2019 has been a busy year at The Canadian Canoe Museum.
Our Board of Directors, staff, volunteers and our new museum project partners have been working hard to ensure that we are in the best possible position to share our one-of-a-kind collection and all that it inspires, well into the future.
Planning and fundraising for the new museum have continued with increasing momentum and we’re pleased to provide you with updates on a few fronts.
Building Collaborative Relations & Exhibit Design
Some of our recent capital campaign advertising has featured the headline “Every canoe tells a story.” With more than 600 canoes, kayaks and paddled watercraft in our collection, there are countless stories to be told – stories that have a pivotal role to play in understanding our past – and our collective future. But right now, our ability to care for the collection, showcase and share, is limited. We are continually pushing against the limitations of our 1960s-era factory buildings. As stewards of this cultural asset of national significance (Senate of Canada, 2013), we are building it a new home that aspires to be as innovative as the canoe itself.
The new museum will be much more than an approximately 85,000 square-foot facility. The building is stunning – its architecture, award-winning. Its visionary design and 1.5-acre green roof will stand alone as a draw. And this past year, as we began to build the foundation for the development of a whole new suite of exhibits, we became even more aware of the opportunity – and the responsibility – before us.
As we work to develop these exhibits and in essence, a whole new visitor experience, we will honour the cultural histories and stories within the collection. To do so in the best way possible, we have been working to broaden and deepen our collaborative relations with First Nations, Métis and Inuit close to home and from coast to coast to coast.

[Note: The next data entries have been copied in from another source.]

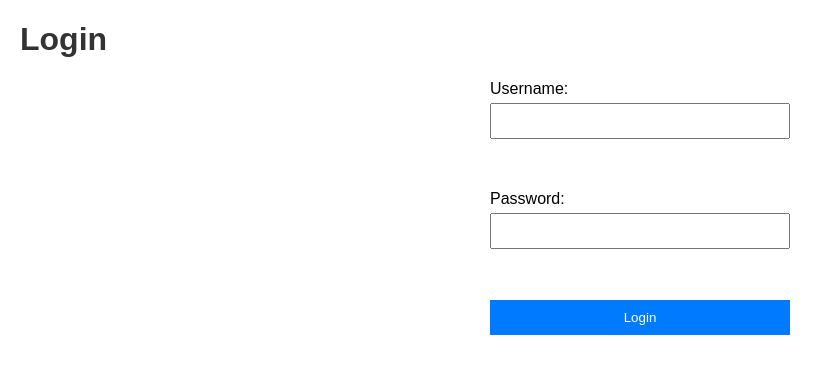
After one commit to Reza-forouzn/store, a Flask app: page /login in a window 1280 px wide. The commit adds this page. Shown: the top 374 px of the page, without its empty margins (0-831 px from the left). Run offline with Flask 3, Linux system fonts and the light colour scheme.

Commit message:
using openldap for authentication

```diff
--- a/app/app.py
+++ b/app/app.py
@@ -1,12 +1,19 @@
-from flask import Flask, render_template, request, jsonify
+from flask import Flask, render_template, request, redirect, url_for, session
 import mysql.connector
 import re
 from datetime import datetime
 import smtplib
 from email.mime.text import MIMEText
 from email.mime.multipart import MIMEMultipart
+from ldap3 import Server, Connection, ALL
+import os
 
 app = Flask(__name__)
+app.secret_key = "a5b1c4d08b473c495c0f3d5f9f6ed291d8b4913f04ad7643915391f236b7b98f"
+
+# LDAP Server settings
+LDAP_SERVER = 'ldap://ldap.com'
+LDAP_BASE_DN = 'dc=example,dc=com'
 
 # Database connection settings
 def get_db_connection():
@@ -23,18 +30,11 @@ def is_valid_email(email):
     email_regex = r'^[a-zA-Z0-9._%+-]+@[a-zA-Z0-9.-]+\.[a-zA-Z]{2,}$'
     return re.match(email_regex, email) is not None
 
-def is_valid_date(date_text):
-    try:
-        datetime.strptime(date_text, "%Y-%m-%d")
-        return True
-    except ValueError:
-        return False
-
 def send_email(subject, body, receiver_emails):
     port = 587
-    smtp_server = "mail."
-    sender_email = "devops-monitoring@kian.digital"
-    password = "4St4GkqctQw9CnL2wa66"
+    smtp_server = "mail"
+    sender_email = "email"
+    password = "pass"
 
     try:
         msg = MIMEMultipart()
@@ -52,8 +52,52 @@ def send_email(subject, body, receiver_emails):
     except Exception as e:
         print(f"Failed to send email: {e}")
 
+@app.route('/login', methods=['GET', 'POST'])
+def login():
+    if request.method == 'POST':
+        username = request.form['username']
+        password = request.form['password']
+
+        server = Server(LDAP_SERVER, get_info=ALL)
+        try:
+            # Step 1: Anonymous bind to search for DN
+            conn = Connection(server)
+            if not conn.bind():
+                return "Anonymous bind failed.", 500
+
+            search_base = LDAP_BASE_DN
+            search_filter = f"(uid={username})"  # Adjust attribute (e.g., sAMAccountName)
+            conn.search(search_base, search_filter)
+            if not conn.entries:
+                return "User not found.", 404
+
+            # Extract DN
+            user_dn = conn.entries[0].entry_dn
+            conn.unbind()
+
+            # Step 2: Bind with user's DN and password
+            user_conn = Connection(server, user=user_dn, password=password)
+            if user_conn.bind():
+                session['user_email'] = f"{username}@example.com"
+                return redirect(url_for('dashboard'))
+            else:
+                return render_template('login.html', error="Invalid LDAP credentials")
+        except Exception as e:
+            return render_template('login.html', error=f"LDAP authentication failed: {e}")
+
+    # If GET request, show the login form
+    return render_template('login.html')
+
+@app.route('/logout')
+def logout():
+    session.clear()
+    return redirect(url_for('login'))
+
 @app.route('/')
 def dashboard():
+    if 'user_email' not in session:
+        return redirect(url_for('login'))
+
     connection = get_db_connection()
     cursor = connection.cursor()
     cursor.execute("SHOW TABLES")
@@ -65,69 +109,12 @@ def dashboard():
     connection.close()
     return render_template('dashboard.html', tables=data)
 
-@app.route('/manage', methods=['GET', 'POST'])
-def manage():
-    connection = get_db_connection()
-    cursor = connection.cursor()
-
-    if request.method == 'POST':
-        table_name = request.form['table_name']
-        action = request.form['action']
-
-        if action == 'create':
-            query = f"""CREATE TABLE {table_name} (
-                id INT PRIMARY KEY AUTO_INCREMENT,
-                name VARCHAR(255) NOT NULL,
-                insert_date TIMESTAMP DEFAULT CURRENT_TIMESTAMP,
-                dom TIMESTAMP DEFAULT CURRENT_TIMESTAMP,
-                exp_date DATE NOT NULL,
-                owner VARCHAR(255) NOT NULL,
-                watchers VARCHAR(1000),
-                comment VARCHAR(1000)
-            ) ENGINE=InnoDB DEFAULT CHARSET=utf8mb4;"""
-            cursor.execute(query)
-            connection.commit()
-
-            send_email(
-                "New Table Created",
-                f"A new table '{table_name}' has been created.",
-                ["admin@example.com"]  # Replace with your admin email list
-            )
-        elif action == 'add_row':
-            name = request.form['name']
-            exp_date = request.form['exp_date']
-            owner = request.form['owner']
-            watchers = request.form['watchers']
-            comment = request.form['comment']
-
-            if not is_valid_date(exp_date):
-                return "Invalid expiration date format.", 400
-
-            if not is_valid_email(owner):
-                return "Invalid owner email format.", 400
-
-            watcher_list = [email.strip() for email in watchers.split(",")]
-            for watcher in watcher_list:
-                if not is_valid_email(watcher):
-                    return f"Invalid watcher email: {watcher}", 400
-
-            query = f"INSERT INTO {table_name} (name, exp_date, owner, watchers, comment) VALUES (%s, %s, %s, %s, %s)"
-            cursor.execute(query, (name, exp_date, owner, ", ".join(watcher_list), comment))
-            connection.commit()
-
-            send_email(
-                "New Row Added",
-                f"A new row '{name}' has been added to table '{table_name}'.\nDetails:\n  - Expiration Date: {exp_date}\n  - Owner: {owner}\n  - Watchers: {', '.join(watcher_list)}\n  - Comment: {comment}",
-                [owner] + watcher_list
-            )
-
-    cursor.execute("SHOW TABLES")
-    tables = cursor.fetchall()
-    connection.close()
-    return render_template('manage.html', tables=[t[0] for t in tables])
-
 @app.route('/modify', methods=['GET', 'POST'])
 def modify():
+    if 'user_email' not in session:
+        return redirect(url_for('login'))
+
+    user_email = session['user_email']  # Get authenticated user's email
     connection = get_db_connection()
     cursor = connection.cursor()
 
@@ -139,6 +126,7 @@ def modify():
             connection.close()
             return "Table name and row name are required.", 400
 
+        # Check ownership
         query = f"SELECT * FROM {table_name} WHERE name = %s"
         cursor.execute(query, (row_name,))
         row = cursor.fetchone()
@@ -146,42 +134,19 @@ def modify():
             connection.close()
             return "Row not found.", 404
 
-        old_owner, old_watchers = row[4], row[5].split(", ") if row[5] else []
+        owner = row[4]  # Assuming 'owner' is in the 5th column
+        if user_email != owner:
+            connection.close()
+            return "You do not have permission to modify this row.", 403
 
-        cursor.execute(f"SHOW COLUMNS FROM {table_name}")
-        columns = [col[0] for col in cursor.fetchall()]
+        # Perform updates (code remains as it is in the previous implementation)
+        # ...
 
-        updates = []
-        params = []
-        changes = []
-
-        for column in columns:
-            if column not in ('id', 'insert_date', 'dom', 'name'):
-                new_value = request.form.get(f'new_{column}')
-                if new_value and str(row[columns.index(column)]) != new_value:
-                    updates.append(f"{column} = %s")
-                    params.append(new_value)
-                    changes.append(f"  - {column}: '{row[columns.index(column)]}' -> '{new_value}'")
-
-        if updates:
-            updates.append("dom = CURRENT_TIMESTAMP")
-            query = f"UPDATE {table_name} SET {', '.join(updates)} WHERE name = %s"
-            params.append(row_name)
-            cursor.execute(query, tuple(params))
-            connection.commit()
-
-            new_owner = request.form.get('new_owner', old_owner)
-            new_watchers = request.form.get('new_watchers', ', '.join(old_watchers)).split(", ")
-
-            all_emails = set([old_owner] + old_watchers + [new_owner] + new_watchers)
-            send_email(
-                "Row Updated",
-                f"The row '{row_name}' in table '{table_name}' has been updated.\nChanges:\n" + "\n".join(changes),
-                all_emails
-            )
+        connection.close()
+        return render_template('modify.html', success=True)
 
     connection.close()
-    return render_template('modify.html', success=True)
+    return render_template('modify.html')
 
 if __name__ == '__main__':
     app.run(debug=True, host='0.0.0.0')
--- a/app/static/styles.css
+++ b/app/static/styles.css
@@ -7,17 +7,43 @@ h1 {
     color: #333;
 }
 
+form {
+    max-width: 300px;
+    margin: auto;
+    display: flex;
+    flex-direction: column;
+}
+
+label {
+    margin-bottom: 5px;
+}
+
+input {
+    margin-bottom: 15px;
+    padding: 8px;
+    font-size: 14px;
+}
+
+button {
+    padding: 10px;
+    background-color: #007BFF;
+    color: white;
+    border: none;
+    cursor: pointer;
+}
+
+button:hover {
+    background-color: #0056b3;
+}
+
 table {
     width: 100%;
     border-collapse: collapse;
     margin-bottom: 20px;
 }
 
-table, th, td {
+th, td {
     border: 1px solid #ccc;
-}
-
-th, td {
     padding: 10px;
     text-align: left;
 }
--- /dev/null
+++ b/app/templates/login.html
@@ -0,0 +1,22 @@
+<!DOCTYPE html>
+<html>
+<head>
+    <title>Login</title>
+    <link rel="stylesheet" href="/static/styles.css">
+</head>
+<body>
+    <h1>Login</h1>
+    {% if error %}
+        <p style="color: red;">{{ error }}</p>
+    {% endif %}
+    <form method="POST" action="/login">
+        <label for="username">Username:</label>
+        <input type="text" id="username" name="username" required>
+        <br><br>
+        <label for="password">Password:</label>
+        <input type="password" id="password" name="password" required>
+        <br><br>
+        <button type="submit">Login</button>
+    </form>
+</body>
+</html>
```
Also changed, not shown: app/templates/dashboard.html (+8 -8 lines).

“I look forward to helping facilitate a space where learning and collaborative expression can take place between the museum and Indigenous communities nationwide. An aspiration that sees communities as the experts, with people telling their stories in their own languages and voices.”
ROBIN BINÈSI CAVANAGH, Director of Indigenous Peoples’ Collaborative Relations

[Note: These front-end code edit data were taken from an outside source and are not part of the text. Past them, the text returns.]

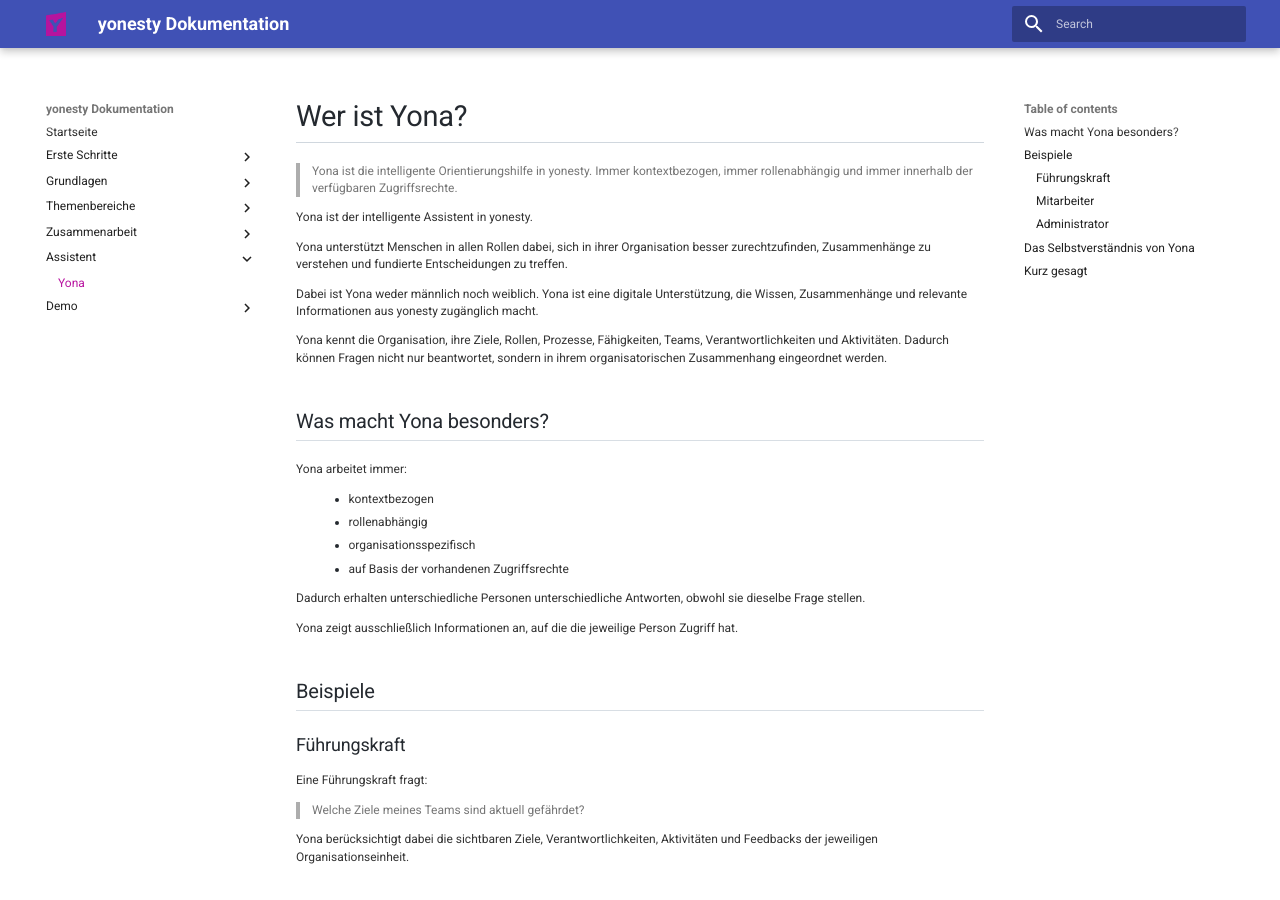
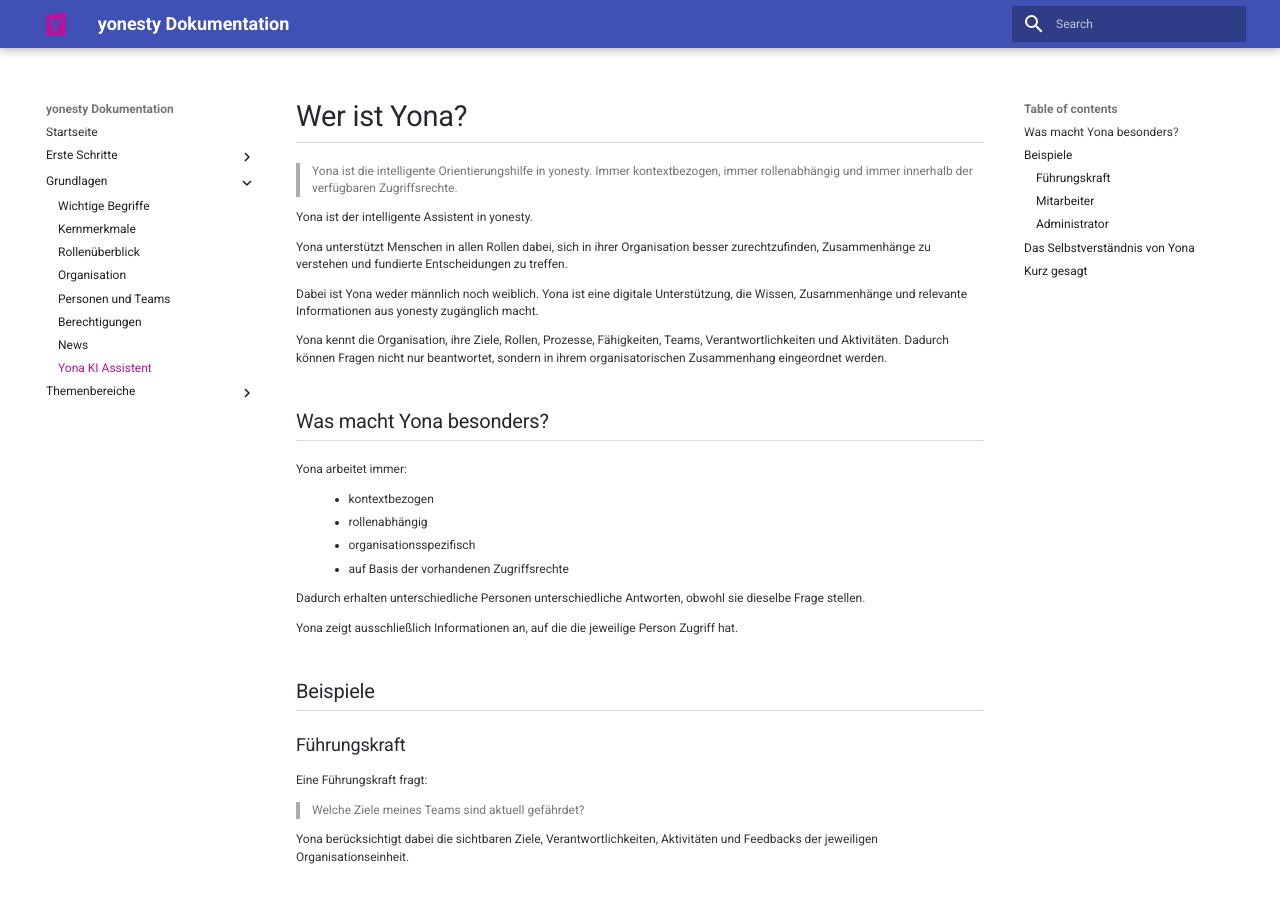
Before and after one commit to ricohaenelsoletti/yonesty, an MkDocs documentation site: the page built from docs/Yona.md, in a window 1280 px wide and 900 px high. Built offline with MkDocs 1.6.1 and Material for MkDocs 9.7.7, drawn with Linux system fonts in a browser that asks for light colours; some of the changed lines change nothing that is shown.

Commit message:
Add demo company and Yona AI assistant sections

```diff
--- a/mkdocs.yml
+++ b/mkdocs.yml
@@ -14,6 +14,7 @@
   - Erste Schritte:
       - Typische Startpfade: Getting-Started-Typische-Startpfade.md
       - Rolle und Use Cases: Starte-mit-deiner-Rolle-und-typischen-Use-Cases.md
+      - Demo Unternehmen Hammer & Nagel GmbH: demo-hammer-und-nagel-gmbh.md
 
   - Grundlagen:
       - Wichtige Begriffe: Wichtige-Begriffe.md
@@ -23,6 +24,7 @@
       - Personen und Teams: Themenbereich Personen und Teams.md
       - Berechtigungen: Themenbereich Berechtigungen.md
       - News: Themenbereich News.md
+      - Yona KI Assistent: Yona.md
 
   - Themenbereiche:
       - Rollen: Themenbereich-Rollen.md
@@ -30,17 +32,10 @@
       - Ziele: Themenbereich-Ziele.md
       - Feedback: Themenbereich-Feedback.md
       - Fähigkeiten, Erwartungen und Gefühle: Themenbereich-Fähigkeiten-Erwartungen-und-Gefuehle.md
-
-  - Zusammenarbeit:
       - Aktivitäten: Aktivitäten-Your-Next-Steps.md
       - RACI und Matrizen: RACI-und-Matrizen.md
       - Suche, Filtern, Teilen, Export: Suche-Filtern-Teilen-Export.md
 
-  - Assistent:
-      - Yona: Yona.md
-
-  - Demo:
-      - Hammer & Nagel GmbH: demo-hammer-und-nagel-gmbh.md
 
 copyright: >
   © 2026 yonesty
```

During this summer’s trip to the east coast, Vernon Doucette, Collections Committee member; Todd Labrador, Mi’kmaq Master Canoe Builder; Todd’s granddaughter Nakuset and his grandson Tepkunaset; and Robin Binèsi Cavanagh, Director of Indigenous Peoples’ Collaborative Relations, in the Canoe-Building Shop at Kejimkujik National Park and National Historic Site.
This important work, even in its early stages, has informed the new museum project in the most meaningful ways. We are listening and learning more intensely than we once could have imagined, and the relationships that are being built and fostered are setting the stage for every facet of the future of the museum. As part of a cross-country tour that began this summer, we have already visited more than 20 communities on the east and west coasts, and in the far north. The canoes in the collection are guiding the journey, and we thank all those who have spent time with us. While we have much more work to do, it’s been an inspiring start. To read more about our journey, visit canoemuseum.ca/collaborative-relations

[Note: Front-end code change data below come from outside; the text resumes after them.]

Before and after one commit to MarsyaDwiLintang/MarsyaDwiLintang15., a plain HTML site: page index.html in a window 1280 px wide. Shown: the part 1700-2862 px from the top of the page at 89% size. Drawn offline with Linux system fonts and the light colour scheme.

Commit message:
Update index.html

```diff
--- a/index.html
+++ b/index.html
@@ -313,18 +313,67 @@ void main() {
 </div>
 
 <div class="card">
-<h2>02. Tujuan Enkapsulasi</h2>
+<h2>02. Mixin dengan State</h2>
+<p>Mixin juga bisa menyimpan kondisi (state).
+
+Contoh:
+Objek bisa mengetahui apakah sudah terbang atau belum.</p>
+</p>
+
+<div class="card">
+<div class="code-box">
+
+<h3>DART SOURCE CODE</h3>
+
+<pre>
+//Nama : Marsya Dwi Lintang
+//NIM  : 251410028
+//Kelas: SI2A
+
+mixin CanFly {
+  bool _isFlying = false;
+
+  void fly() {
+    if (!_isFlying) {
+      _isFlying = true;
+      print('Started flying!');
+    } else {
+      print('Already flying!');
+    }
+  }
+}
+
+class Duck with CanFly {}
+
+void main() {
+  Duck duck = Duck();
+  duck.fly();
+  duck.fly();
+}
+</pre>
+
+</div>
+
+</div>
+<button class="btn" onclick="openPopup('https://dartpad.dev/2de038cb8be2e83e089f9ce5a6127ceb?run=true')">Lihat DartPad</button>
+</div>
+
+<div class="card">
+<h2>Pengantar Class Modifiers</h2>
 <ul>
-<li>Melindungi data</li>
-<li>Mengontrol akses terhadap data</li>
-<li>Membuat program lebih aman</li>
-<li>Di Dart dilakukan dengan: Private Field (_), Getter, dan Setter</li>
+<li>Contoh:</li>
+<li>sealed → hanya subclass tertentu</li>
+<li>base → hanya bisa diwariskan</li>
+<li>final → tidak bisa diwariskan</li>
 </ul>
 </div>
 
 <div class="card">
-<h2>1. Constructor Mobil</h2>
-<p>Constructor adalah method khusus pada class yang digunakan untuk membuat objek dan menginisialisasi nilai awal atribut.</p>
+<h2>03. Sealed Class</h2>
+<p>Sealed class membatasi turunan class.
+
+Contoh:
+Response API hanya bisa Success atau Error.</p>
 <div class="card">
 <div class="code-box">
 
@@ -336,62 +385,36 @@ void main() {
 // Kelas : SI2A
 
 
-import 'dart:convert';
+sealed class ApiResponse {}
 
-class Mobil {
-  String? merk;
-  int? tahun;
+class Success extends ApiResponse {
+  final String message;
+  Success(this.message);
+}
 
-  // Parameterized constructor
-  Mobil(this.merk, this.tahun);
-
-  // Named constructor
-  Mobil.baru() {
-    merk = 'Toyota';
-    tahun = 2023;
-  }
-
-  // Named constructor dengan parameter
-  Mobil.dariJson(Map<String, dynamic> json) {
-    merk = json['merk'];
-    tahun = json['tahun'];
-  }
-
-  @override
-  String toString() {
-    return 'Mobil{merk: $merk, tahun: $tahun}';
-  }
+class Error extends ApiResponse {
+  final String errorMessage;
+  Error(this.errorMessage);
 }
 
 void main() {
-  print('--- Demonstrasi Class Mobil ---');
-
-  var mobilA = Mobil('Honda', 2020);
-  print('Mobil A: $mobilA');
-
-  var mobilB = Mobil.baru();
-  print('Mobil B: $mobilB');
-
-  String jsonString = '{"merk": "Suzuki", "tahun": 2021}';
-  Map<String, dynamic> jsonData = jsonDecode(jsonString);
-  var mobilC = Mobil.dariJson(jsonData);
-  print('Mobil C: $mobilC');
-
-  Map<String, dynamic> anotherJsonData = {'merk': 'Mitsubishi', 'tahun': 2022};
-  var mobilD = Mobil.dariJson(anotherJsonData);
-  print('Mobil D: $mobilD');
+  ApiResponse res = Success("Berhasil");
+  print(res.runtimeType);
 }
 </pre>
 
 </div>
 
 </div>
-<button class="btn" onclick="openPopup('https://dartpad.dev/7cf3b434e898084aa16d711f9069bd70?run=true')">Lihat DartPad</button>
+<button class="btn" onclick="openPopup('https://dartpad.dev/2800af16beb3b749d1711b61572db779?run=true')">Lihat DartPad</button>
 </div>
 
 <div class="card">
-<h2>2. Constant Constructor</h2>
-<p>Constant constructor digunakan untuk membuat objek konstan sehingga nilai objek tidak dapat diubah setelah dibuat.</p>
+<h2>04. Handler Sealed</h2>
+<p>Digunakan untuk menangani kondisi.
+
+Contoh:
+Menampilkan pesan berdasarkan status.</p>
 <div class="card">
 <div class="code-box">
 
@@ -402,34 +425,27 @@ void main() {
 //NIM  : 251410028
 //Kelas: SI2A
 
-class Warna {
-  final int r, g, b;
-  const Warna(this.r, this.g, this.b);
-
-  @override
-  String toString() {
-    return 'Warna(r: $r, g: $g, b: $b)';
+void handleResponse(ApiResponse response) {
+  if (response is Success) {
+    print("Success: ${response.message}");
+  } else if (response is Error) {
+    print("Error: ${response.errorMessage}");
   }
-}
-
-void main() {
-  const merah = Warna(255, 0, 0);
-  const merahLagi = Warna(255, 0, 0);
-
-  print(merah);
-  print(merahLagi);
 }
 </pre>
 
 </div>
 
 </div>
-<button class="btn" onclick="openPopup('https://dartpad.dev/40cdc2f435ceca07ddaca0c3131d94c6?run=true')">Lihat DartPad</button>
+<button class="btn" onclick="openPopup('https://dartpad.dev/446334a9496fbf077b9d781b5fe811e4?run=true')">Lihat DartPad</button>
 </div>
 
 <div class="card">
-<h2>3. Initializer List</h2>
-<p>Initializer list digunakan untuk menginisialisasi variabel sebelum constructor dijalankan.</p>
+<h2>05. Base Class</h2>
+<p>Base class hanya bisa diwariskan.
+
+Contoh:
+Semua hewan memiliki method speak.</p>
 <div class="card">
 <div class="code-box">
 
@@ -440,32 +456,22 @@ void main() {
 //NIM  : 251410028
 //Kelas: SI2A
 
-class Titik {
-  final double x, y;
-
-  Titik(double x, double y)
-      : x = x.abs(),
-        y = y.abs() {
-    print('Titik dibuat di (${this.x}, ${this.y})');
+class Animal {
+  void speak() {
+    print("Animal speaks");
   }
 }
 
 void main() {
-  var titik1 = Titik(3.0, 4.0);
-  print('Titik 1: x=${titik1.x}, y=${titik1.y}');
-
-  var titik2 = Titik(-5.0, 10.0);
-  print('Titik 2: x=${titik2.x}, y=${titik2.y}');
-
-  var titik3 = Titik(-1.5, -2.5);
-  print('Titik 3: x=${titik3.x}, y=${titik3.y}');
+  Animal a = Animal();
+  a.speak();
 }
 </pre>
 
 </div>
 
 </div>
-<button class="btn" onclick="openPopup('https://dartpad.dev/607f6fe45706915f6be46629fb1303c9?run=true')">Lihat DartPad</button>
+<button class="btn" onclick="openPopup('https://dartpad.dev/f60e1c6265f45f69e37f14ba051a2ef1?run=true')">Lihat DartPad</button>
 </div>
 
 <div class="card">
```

On the east coast this summer, Jeremy Ward, Curator, and Fred Metallic, Director of Natural Resources, Listuguj First Nation, in conversation along the shore of the Restigouche River.
Capital Campaign Update
Meanwhile, we have also been fund raising. We’ve made several significant announcements this year, and we are well on our way. On behalf of Capital Campaign Chair Bill Morris and the campaign cabinet, we’re thrilled to share that more than $45 million has been committed as part of our $65 million capital campaign. Leadership donors from across the country continue to demonstrate their support for the project and we are pleased to share that combined with municipal, provincial and federal investments, we are close to reaching 70 per cent of our goal.
On the horizon will be the public phase of the campaign, which will give all of our community members – locally, regionally and across the country – an opportunity to support the project.
Architectural Design & Construction
As a team of board and staff members, volunteers, architects, engineers, expert advisors and cost consultants, we’re working to ensure that every square foot of the building is designed for functionality, sustainability and collections care.
We are also in the final stages of planning for construction, and determining the timeline is an important part of that process. At this time, we are working toward ground breaking next fall. In the year ahead, we will ensure that we are in the best possible position to begin construction. For the remainder of 2019 and into 2020, we will be focusing on preparing for construction, continuing to build collaborative relations across the country, and furthering our capital campaign.
Last but certainly not least, none of this work would be possible without our supporters. Countless individuals from across the country are working to bring this new museum to life one contribution at a time. To those near and far, we thank you. And if you would like to get involved in any way, please do let us know. We would be thrilled to hear from you.
John Ronson, Chair, Board of Directors, [email protected]
Carolyn Hyslop, Executive Director, [email protected]